Even without American business, Huawei has grown tremendously in size and influence. American officials are working their hardest to keep Huawei out of its allies’ networks, but the company is “flourishing in Europe.”
The U.S. government has a long-expressed distaste for the Chinese telecom giant. In 2005, a congressional report averred that “industrial espionage is an active tool of China’s strategy for technological development.” In 2009, congressional opposition scuttled a proposed deal between Huawei and the American networking company 3Com. The year 2010 saw Sprint Nextel refuse bids from Huawei and ZTE, another Chinese tech company. And in 2012, a different congressional report recommended that American telecom companies refrain from buying equipment from Huawei because of national-security risks. Huawei, for its part, has denied being a tool of the Chinese government.
“Unfortunately, over the past 10 years, as we have been investing in the United States, we have encountered a number of misperceptions that some hold about Huawei,” the company wrote in a 2011 open letter. “These include unfounded and unproven claims of ‘close connections with the Chinese military,’ ‘disputes over intellectual property rights,’ ‘allegations of financial support from the Chinese government,’ and ‘threats to the national security of the United States.’”
At the same time, the ongoing trade war with China adds weight to every China-related action by the Donald Trump administration.
In early December 2018, Canadian officials detained the Huawei CFO, who is also the company founder’s daughter.

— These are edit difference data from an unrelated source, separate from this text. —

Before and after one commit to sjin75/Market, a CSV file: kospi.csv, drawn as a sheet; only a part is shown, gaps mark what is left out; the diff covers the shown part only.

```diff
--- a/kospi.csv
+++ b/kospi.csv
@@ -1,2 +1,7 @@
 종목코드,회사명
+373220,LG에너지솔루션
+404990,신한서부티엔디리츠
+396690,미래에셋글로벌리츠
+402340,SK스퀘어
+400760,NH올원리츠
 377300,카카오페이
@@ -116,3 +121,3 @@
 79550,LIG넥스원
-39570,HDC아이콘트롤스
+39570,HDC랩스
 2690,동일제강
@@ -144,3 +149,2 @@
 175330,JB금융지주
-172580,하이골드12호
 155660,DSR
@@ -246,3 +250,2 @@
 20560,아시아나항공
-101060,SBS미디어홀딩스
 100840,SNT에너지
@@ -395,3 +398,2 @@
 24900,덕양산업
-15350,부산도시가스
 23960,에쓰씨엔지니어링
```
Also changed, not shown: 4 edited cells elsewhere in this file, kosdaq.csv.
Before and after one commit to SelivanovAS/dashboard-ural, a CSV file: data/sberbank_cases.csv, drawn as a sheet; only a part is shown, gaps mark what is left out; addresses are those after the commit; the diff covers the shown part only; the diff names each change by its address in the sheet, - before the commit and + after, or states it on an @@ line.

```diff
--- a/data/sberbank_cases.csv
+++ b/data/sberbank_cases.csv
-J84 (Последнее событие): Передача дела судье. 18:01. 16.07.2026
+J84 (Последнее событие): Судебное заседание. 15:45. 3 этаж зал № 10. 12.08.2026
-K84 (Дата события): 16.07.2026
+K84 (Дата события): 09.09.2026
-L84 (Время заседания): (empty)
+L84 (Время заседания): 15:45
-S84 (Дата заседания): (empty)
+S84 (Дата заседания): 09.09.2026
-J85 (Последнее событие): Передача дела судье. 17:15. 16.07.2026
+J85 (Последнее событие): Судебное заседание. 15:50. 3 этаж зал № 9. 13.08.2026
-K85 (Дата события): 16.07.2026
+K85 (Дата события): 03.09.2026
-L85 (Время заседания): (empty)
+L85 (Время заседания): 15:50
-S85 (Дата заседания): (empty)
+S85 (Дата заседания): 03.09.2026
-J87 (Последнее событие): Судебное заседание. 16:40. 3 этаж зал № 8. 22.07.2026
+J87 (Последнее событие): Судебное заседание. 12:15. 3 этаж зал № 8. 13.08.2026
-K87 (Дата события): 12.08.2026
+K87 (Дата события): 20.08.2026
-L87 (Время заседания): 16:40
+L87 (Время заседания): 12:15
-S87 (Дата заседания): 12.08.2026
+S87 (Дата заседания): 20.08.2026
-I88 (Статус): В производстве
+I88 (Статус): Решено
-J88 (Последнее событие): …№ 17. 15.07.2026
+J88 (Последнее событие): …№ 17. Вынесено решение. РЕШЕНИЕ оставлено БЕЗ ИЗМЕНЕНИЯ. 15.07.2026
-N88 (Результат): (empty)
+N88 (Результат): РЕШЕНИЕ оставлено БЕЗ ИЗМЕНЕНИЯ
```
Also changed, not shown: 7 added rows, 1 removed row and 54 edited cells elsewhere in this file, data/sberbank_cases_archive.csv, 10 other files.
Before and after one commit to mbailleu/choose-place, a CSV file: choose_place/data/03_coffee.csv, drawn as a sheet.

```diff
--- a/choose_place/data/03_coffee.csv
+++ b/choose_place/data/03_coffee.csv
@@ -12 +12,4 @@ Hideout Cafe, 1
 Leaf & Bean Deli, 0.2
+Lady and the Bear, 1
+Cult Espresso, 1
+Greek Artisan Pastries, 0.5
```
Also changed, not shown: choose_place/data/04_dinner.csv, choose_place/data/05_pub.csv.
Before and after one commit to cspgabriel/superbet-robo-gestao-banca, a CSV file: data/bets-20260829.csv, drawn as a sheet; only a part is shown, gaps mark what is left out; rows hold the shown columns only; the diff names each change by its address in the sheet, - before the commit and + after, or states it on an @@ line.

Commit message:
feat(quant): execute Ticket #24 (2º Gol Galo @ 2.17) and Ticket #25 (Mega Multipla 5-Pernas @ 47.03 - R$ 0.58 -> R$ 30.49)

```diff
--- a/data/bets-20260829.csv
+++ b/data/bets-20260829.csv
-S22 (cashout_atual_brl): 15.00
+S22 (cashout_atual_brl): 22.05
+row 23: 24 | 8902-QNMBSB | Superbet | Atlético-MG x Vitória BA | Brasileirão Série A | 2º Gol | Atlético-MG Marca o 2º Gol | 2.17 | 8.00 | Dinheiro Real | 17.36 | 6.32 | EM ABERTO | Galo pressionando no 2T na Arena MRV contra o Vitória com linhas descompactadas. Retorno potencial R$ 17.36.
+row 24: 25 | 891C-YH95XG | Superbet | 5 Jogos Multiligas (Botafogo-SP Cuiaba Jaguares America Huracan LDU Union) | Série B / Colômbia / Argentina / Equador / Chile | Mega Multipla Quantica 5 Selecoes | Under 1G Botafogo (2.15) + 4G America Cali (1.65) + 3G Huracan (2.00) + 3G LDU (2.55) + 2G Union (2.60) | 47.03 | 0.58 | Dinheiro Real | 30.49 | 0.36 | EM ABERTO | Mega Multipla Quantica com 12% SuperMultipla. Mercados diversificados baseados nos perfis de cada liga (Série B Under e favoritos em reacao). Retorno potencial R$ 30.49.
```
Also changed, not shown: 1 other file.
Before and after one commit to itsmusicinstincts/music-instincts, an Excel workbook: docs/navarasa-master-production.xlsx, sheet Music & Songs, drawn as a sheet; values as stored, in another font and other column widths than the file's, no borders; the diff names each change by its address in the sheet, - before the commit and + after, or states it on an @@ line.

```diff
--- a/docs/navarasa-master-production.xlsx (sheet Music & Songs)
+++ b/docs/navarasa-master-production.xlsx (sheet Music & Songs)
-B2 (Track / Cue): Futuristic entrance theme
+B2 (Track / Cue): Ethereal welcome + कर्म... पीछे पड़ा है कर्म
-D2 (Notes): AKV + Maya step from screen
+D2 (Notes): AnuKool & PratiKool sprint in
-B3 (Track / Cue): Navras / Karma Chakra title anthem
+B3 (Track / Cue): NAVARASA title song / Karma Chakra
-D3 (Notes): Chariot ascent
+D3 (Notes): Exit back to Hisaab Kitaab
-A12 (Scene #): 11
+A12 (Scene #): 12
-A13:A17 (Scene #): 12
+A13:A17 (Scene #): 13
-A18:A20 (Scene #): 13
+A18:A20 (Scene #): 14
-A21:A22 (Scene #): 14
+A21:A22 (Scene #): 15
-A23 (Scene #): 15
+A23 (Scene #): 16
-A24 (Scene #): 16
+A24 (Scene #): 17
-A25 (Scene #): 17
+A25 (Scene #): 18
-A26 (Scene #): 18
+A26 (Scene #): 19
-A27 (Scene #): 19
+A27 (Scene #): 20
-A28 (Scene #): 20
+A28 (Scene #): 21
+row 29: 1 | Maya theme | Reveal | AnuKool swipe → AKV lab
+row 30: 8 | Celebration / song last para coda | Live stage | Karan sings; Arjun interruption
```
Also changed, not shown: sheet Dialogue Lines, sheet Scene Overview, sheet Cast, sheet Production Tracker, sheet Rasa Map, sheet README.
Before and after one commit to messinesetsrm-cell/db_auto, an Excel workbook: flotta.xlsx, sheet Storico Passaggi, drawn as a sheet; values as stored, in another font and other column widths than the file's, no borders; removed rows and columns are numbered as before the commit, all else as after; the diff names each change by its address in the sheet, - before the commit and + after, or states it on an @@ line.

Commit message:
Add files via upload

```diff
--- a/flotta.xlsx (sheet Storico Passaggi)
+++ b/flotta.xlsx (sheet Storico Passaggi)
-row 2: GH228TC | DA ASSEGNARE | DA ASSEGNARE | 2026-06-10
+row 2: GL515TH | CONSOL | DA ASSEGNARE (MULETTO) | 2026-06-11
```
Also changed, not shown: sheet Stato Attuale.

The U.S. is pressing to extradite her on fraud charges related to misrepresentations she allegedly made about Skycom, a company that the U.S. says Huawei secretly operated in Iran as a subsidiary, to financial institutions. That’s created a three-way diplomatic incident with the Canadian and Chinese governments.
The indictment regarding Tappy is less complex. According to the legal document, the Huawei China engineers who are building a similar robot straightforwardly asked Huawei USA engineers working with T-Mobile to gather detailed information all the way down to the “shape, diameter, and hardness” of the little tip that Tappy used to simulate fingers touching phones. After many different entreaties, they eventually smuggled a robot arm out of a T-Mobile facility, then returned it, and allegedly faked an investigation into the incident.